Just Keep Sending Her to Diversity Training; It Worked So Well Before

Penn State finds Rene Portland ('Rene the Weenie') discriminated against Jen Harris on perceived sexual oriention grounds, but lets her off, again:

Women's Hoops Blog (1)

[H]ere is the University press release. It is, as rumored, a slap on the wrist.

PSU's internal investigation found that Coach Portland did indeed violate the school's antidiscrimination policy.

The report ... conclude[d] that enough evidence existed to substantiate a claim that Portland discriminated against Harris by creating a “hostile, intimidating, and offensive environment” because of Harris' sexual orientation. This is in violation of Penn State Policy AD-42, which prohibits discrimination and harassment on the basis of race, sexual orientation, and other personal characteristics.

But the sanctions ordered are mild. Very mild. They include:

(1) A letter of reprimand (strongly worded, I'm sure).
(2) A warning that future violations will not be tolerated (and this time we really, really mean it).
(3) Diversity training (insert rolling-eyes emoticon here).
(4) A $10,000 fine.

Women's Hoops Blog (2)

But are these sanctions meaningful? NCLR's Karen Doering scoffs at the notion of putting Rene Portland through more diversity training.

"She underwent diversity training in 1991 with no effect," Doering said. "Her very statement of denials today clearly shows she does not get it. If she doesn't think she has done anything wrong, she's not going to change her behavior."

Walt Moody, Knight Ridder (San Jose Mercury-News): Sanctions against Penn State's Portland have no real bite

STATE COLLEGE, Pa. - The line has been drawn in the sand by Penn State women's basketball coach Rene Portland and university president Graham Spanier is standing on the other side.

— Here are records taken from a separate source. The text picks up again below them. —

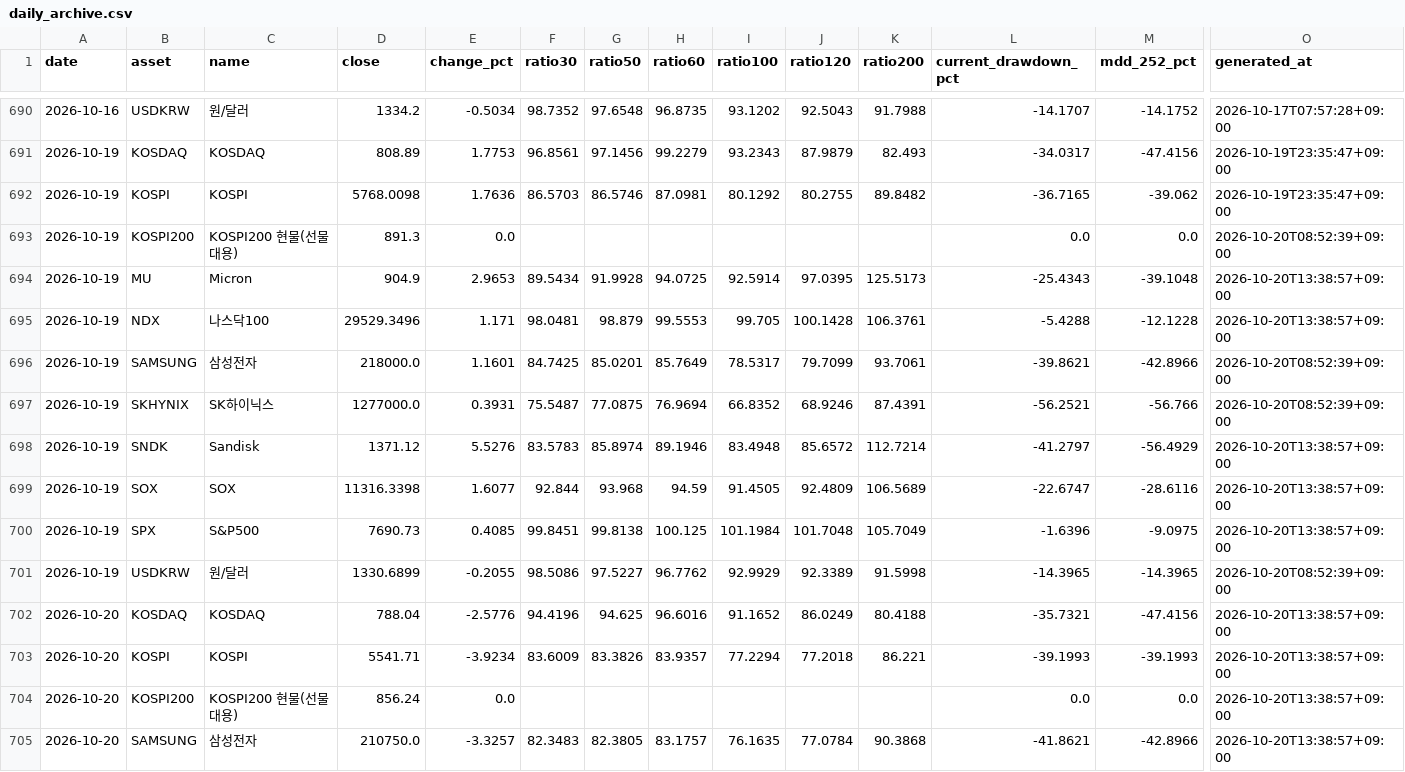
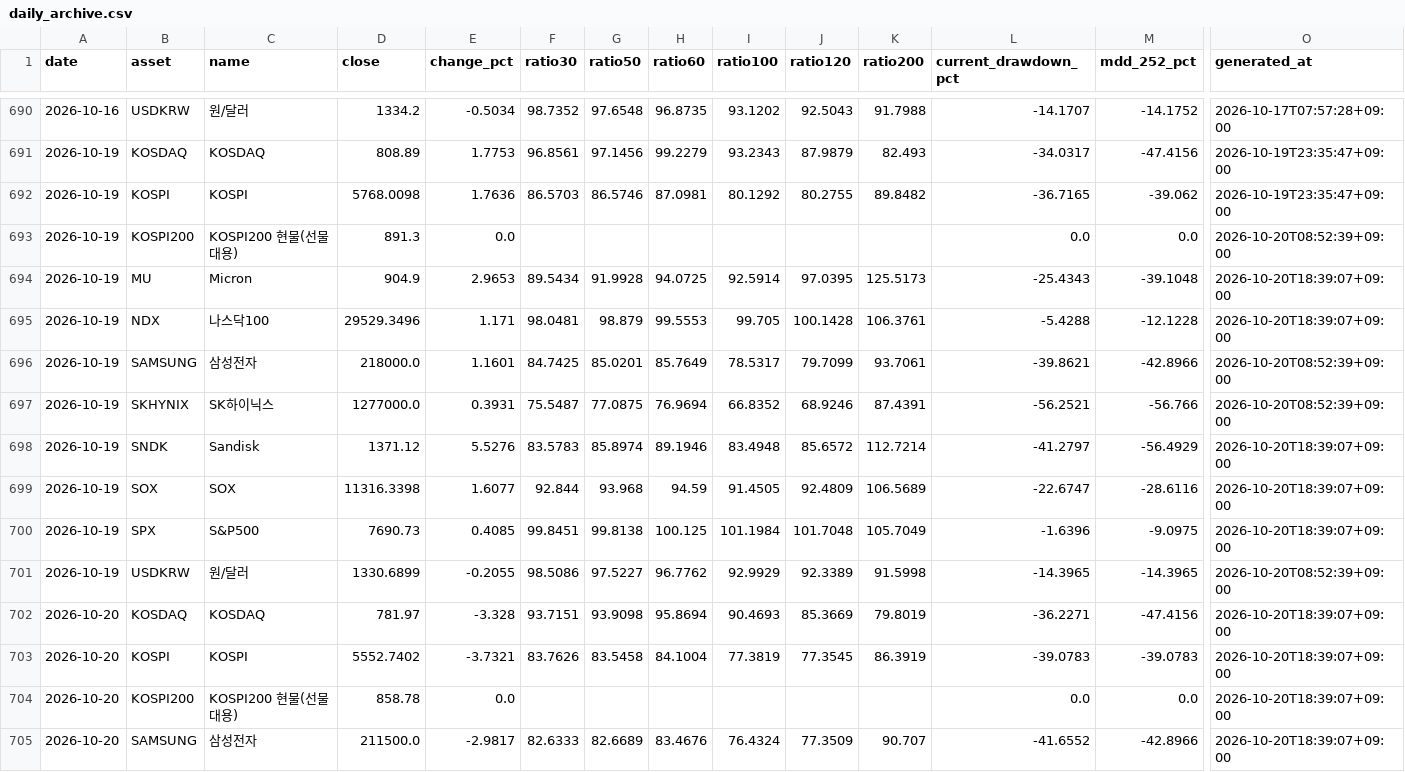
Before and after one commit to JungMin-4287/global-macro-korea-regime-dashboard, a CSV file: docs/data/daily_archive.csv, drawn as a sheet; only a part is shown, gaps mark what is left out; the diff covers the shown part only; the diff names each change by its address in the sheet, - before the commit and + after, or states it on an @@ line.

```diff
--- a/docs/data/daily_archive.csv
+++ b/docs/data/daily_archive.csv
-O694:O695 (generated_at): 2026-10-20T13:38:57+09:00
+O694:O695 (generated_at): 2026-10-20T18:39:07+09:00
-O698:O700 (generated_at): 2026-10-20T13:38:57+09:00
+O698:O700 (generated_at): 2026-10-20T18:39:07+09:00
-D702 (close): 788.04
+D702 (close): 781.97
-E702 (change_pct): -2.5776
+E702 (change_pct): -3.328
-F702 (ratio30): 94.4196
+F702 (ratio30): 93.7151
-G702 (ratio50): 94.625
+G702 (ratio50): 93.9098
-H702 (ratio60): 96.6016
+H702 (ratio60): 95.8694
-I702 (ratio100): 91.1652
+I702 (ratio100): 90.4693
-J702 (ratio120): 86.0249
+J702 (ratio120): 85.3669
-K702 (ratio200): 80.4188
+K702 (ratio200): 79.8019
-L702 (current_drawdown_pct): -35.7321
+L702 (current_drawdown_pct): -36.2271
-O702:O705 (generated_at): 2026-10-20T13:38:57+09:00
+O702:O705 (generated_at): 2026-10-20T18:39:07+09:00
-D703 (close): 5541.71
+D703 (close): 5552.7402
-E703 (change_pct): -3.9234
+E703 (change_pct): -3.7321
-F703 (ratio30): 83.6009
+F703 (ratio30): 83.7626
-G703 (ratio50): 83.3826
+G703 (ratio50): 83.5458
-H703 (ratio60): 83.9357
+H703 (ratio60): 84.1004
-I703 (ratio100): 77.2294
+I703 (ratio100): 77.3819
-J703 (ratio120): 77.2018
+J703 (ratio120): 77.3545
-K703 (ratio200): 86.221
+K703 (ratio200): 86.3919
-L703 (current_drawdown_pct): -39.1993
+L703 (current_drawdown_pct): -39.0783
-M703 (mdd_252_pct): -39.1993
+M703 (mdd_252_pct): -39.0783
-D704 (close): 856.24
+D704 (close): 858.78
-D705 (close): 210750.0
+D705 (close): 211500.0
-E705 (change_pct): -3.3257
+E705 (change_pct): -2.9817
-F705 (ratio30): 82.3483
+F705 (ratio30): 82.6333
-G705 (ratio50): 82.3805
+G705 (ratio50): 82.6689
-H705 (ratio60): 83.1757
+H705 (ratio60): 83.4676
-I705 (ratio100): 76.1635
+I705 (ratio100): 76.4324
-J705 (ratio120): 77.0784
+J705 (ratio120): 77.3509
-K705 (ratio200): 90.3868
+K705 (ratio200): 90.707
-L705 (current_drawdown_pct): -41.8621
+L705 (current_drawdown_pct): -41.6552
```
Also changed, not shown: 24 edited cells elsewhere in this file, docs/data/correction_flow_map.csv, docs/data/foreign_net_buy_history.csv, 4 other files.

"I will return as head coach of the Lady Lions next year," she said Tuesday during a hastily called news conference to dispute university findings that she violated the school's anti-discrimination policy in dealings with former player Jennifer Harris, who has filed a federal lawsuit against Portland and the school.

The university report, which spawned from Harris' charges that she was discriminated against because of perceived sexual orientation and race, concluded that created a "hostile, intimidating and offensive environment" based on Harris' perceived sexual orientation. The report said there was no basis for the race claims of Harris, who is black.

By accepting the findings of the report, Spanier agreed that "the preponderance of evidence supported a conclusion that discrimination had taken place" against Harris, who claims she is not gay, but was perceived to be so by Portland.

Spanier ordered four actions to be taken against Portland among other recommendations for the school's athletic department.

Portland could have accepted to what amounts to a colossal slap on the wrist and gone on with her coaching career. The sanctions have no real bite.

A written letter in a personnel file for a coach who isn't going anywhere else is no big deal. Neither is attending a "professional development experience devoted to diversity and inclusiveness," where the only penalty is time spent.

The hard-hitters are supposed to be a $10,000 fine (for a coach who last year signed a four-year deal that pays six figures) and the promise she will be dismissed if she violates the anti-discrimination policy again.

They're hardly hard-hitting.

Given Portland's history - published comments in the early 1990s about not wanting lesbians in her program - the punishment had the potential to be harsher.

Mechelle Voepel, ESPN: Step in right direction, but so much further to go

Previous post: Rene is a Weenie (March 26, 2006)

No comments: